Check every line of the data and copy the ones where "empty" appears.

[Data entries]
====
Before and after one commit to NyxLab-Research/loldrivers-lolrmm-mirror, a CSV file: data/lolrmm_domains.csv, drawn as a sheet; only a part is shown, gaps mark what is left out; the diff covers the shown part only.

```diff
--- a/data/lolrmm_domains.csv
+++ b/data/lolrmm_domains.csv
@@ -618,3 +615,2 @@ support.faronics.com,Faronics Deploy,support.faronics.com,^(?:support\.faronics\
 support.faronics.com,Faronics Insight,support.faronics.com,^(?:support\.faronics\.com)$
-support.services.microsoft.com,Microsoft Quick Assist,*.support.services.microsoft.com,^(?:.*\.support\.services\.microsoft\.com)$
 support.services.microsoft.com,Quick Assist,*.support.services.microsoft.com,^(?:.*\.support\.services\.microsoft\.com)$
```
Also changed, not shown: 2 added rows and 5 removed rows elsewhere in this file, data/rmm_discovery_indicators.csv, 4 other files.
====
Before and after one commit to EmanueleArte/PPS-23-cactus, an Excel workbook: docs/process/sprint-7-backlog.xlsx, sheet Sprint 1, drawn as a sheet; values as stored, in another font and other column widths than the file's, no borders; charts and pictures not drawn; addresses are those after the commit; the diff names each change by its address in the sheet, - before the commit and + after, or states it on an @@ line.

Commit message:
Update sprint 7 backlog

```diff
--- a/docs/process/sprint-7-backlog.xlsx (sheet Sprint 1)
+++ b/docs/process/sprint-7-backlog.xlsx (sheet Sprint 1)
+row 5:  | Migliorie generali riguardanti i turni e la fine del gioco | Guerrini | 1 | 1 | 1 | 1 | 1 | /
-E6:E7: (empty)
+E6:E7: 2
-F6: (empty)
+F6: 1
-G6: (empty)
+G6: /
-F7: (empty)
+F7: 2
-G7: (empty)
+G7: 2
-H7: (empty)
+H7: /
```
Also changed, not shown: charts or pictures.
====
**RESPONSE BOX**
-E6:E7: (empty)
-F6: (empty)
-G6: (empty)
-F7: (empty)
-G7: (empty)
-H7: (empty)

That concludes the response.